Exact reproduction of all the data is needed.

• Web page revision data:

● ● ● ● ●

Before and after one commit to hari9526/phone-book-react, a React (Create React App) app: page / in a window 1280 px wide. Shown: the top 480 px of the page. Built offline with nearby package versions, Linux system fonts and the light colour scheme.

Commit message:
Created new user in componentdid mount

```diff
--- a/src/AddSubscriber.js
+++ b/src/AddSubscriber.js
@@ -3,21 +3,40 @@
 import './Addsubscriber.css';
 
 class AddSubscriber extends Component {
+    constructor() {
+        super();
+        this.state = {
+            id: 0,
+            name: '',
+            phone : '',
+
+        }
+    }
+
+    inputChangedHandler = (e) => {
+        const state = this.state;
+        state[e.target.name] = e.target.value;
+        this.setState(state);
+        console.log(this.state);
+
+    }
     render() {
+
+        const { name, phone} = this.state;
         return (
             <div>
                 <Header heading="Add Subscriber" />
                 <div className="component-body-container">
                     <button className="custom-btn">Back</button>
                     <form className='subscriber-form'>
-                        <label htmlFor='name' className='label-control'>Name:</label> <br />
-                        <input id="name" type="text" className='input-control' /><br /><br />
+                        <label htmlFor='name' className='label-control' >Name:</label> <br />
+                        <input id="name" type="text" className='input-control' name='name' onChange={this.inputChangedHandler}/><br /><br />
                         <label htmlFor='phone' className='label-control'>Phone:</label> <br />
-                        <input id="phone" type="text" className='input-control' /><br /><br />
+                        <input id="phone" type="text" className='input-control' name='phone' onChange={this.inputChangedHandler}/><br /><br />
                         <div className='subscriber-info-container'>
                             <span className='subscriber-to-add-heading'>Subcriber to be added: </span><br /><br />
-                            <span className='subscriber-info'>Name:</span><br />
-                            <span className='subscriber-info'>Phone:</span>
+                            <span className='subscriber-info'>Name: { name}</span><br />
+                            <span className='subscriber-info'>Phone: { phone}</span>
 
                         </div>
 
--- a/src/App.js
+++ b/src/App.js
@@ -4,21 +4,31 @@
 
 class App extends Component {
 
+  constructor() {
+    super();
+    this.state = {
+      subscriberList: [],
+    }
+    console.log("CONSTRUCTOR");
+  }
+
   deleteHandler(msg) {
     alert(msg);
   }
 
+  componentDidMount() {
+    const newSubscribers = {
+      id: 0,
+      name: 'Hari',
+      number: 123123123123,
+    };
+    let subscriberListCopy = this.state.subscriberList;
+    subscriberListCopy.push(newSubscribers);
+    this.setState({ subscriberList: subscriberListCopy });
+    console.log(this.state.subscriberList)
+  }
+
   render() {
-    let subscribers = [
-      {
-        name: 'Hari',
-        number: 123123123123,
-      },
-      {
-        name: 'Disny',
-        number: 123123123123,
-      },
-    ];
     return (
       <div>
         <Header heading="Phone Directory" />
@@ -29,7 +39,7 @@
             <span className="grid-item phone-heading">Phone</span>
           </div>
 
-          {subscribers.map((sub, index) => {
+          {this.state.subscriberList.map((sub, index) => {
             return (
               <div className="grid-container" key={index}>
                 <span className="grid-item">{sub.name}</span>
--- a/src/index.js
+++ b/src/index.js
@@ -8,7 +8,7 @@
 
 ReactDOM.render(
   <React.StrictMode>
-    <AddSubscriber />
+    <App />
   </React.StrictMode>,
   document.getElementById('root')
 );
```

● ● ● ● ●

• RESPONSE:
Before and after one commit to hari9526/phone-book-react, a React (Create React App) app: page / in a window 1280 px wide. Shown: the top 480 px of the page. Built offline with nearby package versions, Linux system fonts and the light colour scheme.

Commit message:
Created new user in componentdid mount

```diff
--- a/src/AddSubscriber.js
+++ b/src/AddSubscriber.js
@@ -3,21 +3,40 @@
 import './Addsubscriber.css';
 
 class AddSubscriber extends Component {
+    constructor() {
+        super();
+        this.state = {
+            id: 0,
+            name: '',
+            phone : '',
+
+        }
+    }
+
+    inputChangedHandler = (e) => {
+        const state = this.state;
+        state[e.target.name] = e.target.value;
+        this.setState(state);
+        console.log(this.state);
+
+    }
     render() {
+
+        const { name, phone} = this.state;
         return (
             <div>
                 <Header heading="Add Subscriber" />
                 <div className="component-body-container">
                     <button className="custom-btn">Back</button>
                     <form className='subscriber-form'>
-                        <label htmlFor='name' className='label-control'>Name:</label> <br />
-                        <input id="name" type="text" className='input-control' /><br /><br />
+                        <label htmlFor='name' className='label-control' >Name:</label> <br />
+                        <input id="name" type="text" className='input-control' name='name' onChange={this.inputChangedHandler}/><br /><br />
                         <label htmlFor='phone' className='label-control'>Phone:</label> <br />
-                        <input id="phone" type="text" className='input-control' /><br /><br />
+                        <input id="phone" type="text" className='input-control' name='phone' onChange={this.inputChangedHandler}/><br /><br />
                         <div className='subscriber-info-container'>
                             <span className='subscriber-to-add-heading'>Subcriber to be added: </span><br /><br />
-                            <span className='subscriber-info'>Name:</span><br />
-                            <span className='subscriber-info'>Phone:</span>
+                            <span className='subscriber-info'>Name: { name}</span><br />
+                            <span className='subscriber-info'>Phone: { phone}</span>
 
                         </div>
 
--- a/src/App.js
+++ b/src/App.js
@@ -4,21 +4,31 @@
 
 class App extends Component {
 
+  constructor() {
+    super();
+    this.state = {
+      subscriberList: [],
+    }
+    console.log("CONSTRUCTOR");
+  }
+
   deleteHandler(msg) {
     alert(msg);
   }
 
+  componentDidMount() {
+    const newSubscribers = {
+      id: 0,
+      name: 'Hari',
+      number: 123123123123,
+    };
+    let subscriberListCopy = this.state.subscriberList;
+    subscriberListCopy.push(newSubscribers);
+    this.setState({ subscriberList: subscriberListCopy });
+    console.log(this.state.subscriberList)
+  }
+
   render() {
-    let subscribers = [
-      {
-        name: 'Hari',
-        number: 123123123123,
-      },
-      {
-        name: 'Disny',
-        number: 123123123123,
-      },
-    ];
     return (
       <div>
         <Header heading="Phone Directory" />
@@ -29,7 +39,7 @@
             <span className="grid-item phone-heading">Phone</span>
           </div>
 
-          {subscribers.map((sub, index) => {
+          {this.state.subscriberList.map((sub, index) => {
             return (
               <div className="grid-container" key={index}>
                 <span className="grid-item">{sub.name}</span>
--- a/src/index.js
+++ b/src/index.js
@@ -8,7 +8,7 @@
 
 ReactDOM.render(
   <React.StrictMode>
-    <AddSubscriber />
+    <App />
   </React.StrictMode>,
   document.getElementById('root')
 );
```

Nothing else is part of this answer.